On average, a traditional burial—including purchasing the coffin, embalming, and other ceremonial expenses—costs about $7,000. Holden calculated that if all 1.2 million Americans who had their remains embalmed did a natural burial, then it would easily raise $3.8 billion in revenue for conservation.
In a natural burial, bodies are interred not in marked graveyards, but in biodegradable containers on areas of protected land. These containers are a more environmentally-conscious alternative to embalming chemicals and coffin materials that contaminate the soil.
South Carolina’s Ramsey Creek Preserve is a 28-hectare natural burial site that also protects the livelihood of coyotes, black bears, and birds. There, bodies are buried in the forest and covered with various types of plants. There are only a few hundreds of sites like Ramsey Creek in existence in the U.S., U.K., and Australia.
But the interest in natural burials seems to be growing. Here’s Alice Klein reporting for New Scientist:
Conservation burials will become more popular, says Holden. “People are looking to create some sort of tangible legacy, which is why we spend all this money on fancy coffins and tombstones,” he says. “Maybe we can use this money to provide a conservation legacy instead.” That could provide solace for the bereaved.

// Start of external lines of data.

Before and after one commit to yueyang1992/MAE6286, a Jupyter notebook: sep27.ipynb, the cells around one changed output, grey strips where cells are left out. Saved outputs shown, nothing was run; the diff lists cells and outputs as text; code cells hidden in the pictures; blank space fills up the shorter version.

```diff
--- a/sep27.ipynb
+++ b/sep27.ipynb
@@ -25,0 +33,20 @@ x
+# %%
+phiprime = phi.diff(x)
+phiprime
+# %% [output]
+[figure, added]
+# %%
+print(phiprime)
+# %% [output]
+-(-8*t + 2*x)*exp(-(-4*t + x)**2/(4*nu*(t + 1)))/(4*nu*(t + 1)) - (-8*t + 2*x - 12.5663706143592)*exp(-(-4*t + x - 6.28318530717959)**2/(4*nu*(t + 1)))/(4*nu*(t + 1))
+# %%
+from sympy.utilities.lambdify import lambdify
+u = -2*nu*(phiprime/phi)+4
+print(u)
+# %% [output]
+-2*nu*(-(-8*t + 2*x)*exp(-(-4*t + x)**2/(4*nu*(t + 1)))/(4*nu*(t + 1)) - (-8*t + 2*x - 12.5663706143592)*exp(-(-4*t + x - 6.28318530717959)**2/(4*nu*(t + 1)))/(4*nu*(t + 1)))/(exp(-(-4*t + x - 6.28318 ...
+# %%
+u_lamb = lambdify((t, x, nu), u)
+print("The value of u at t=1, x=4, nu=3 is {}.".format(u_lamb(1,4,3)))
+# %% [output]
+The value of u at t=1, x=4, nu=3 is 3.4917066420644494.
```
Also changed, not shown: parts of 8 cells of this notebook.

Not all threatened species may benefit from these types of burials, but the hypothetical revenue they could raise may also increase biodiversity by providing a better habitat for native wildlife.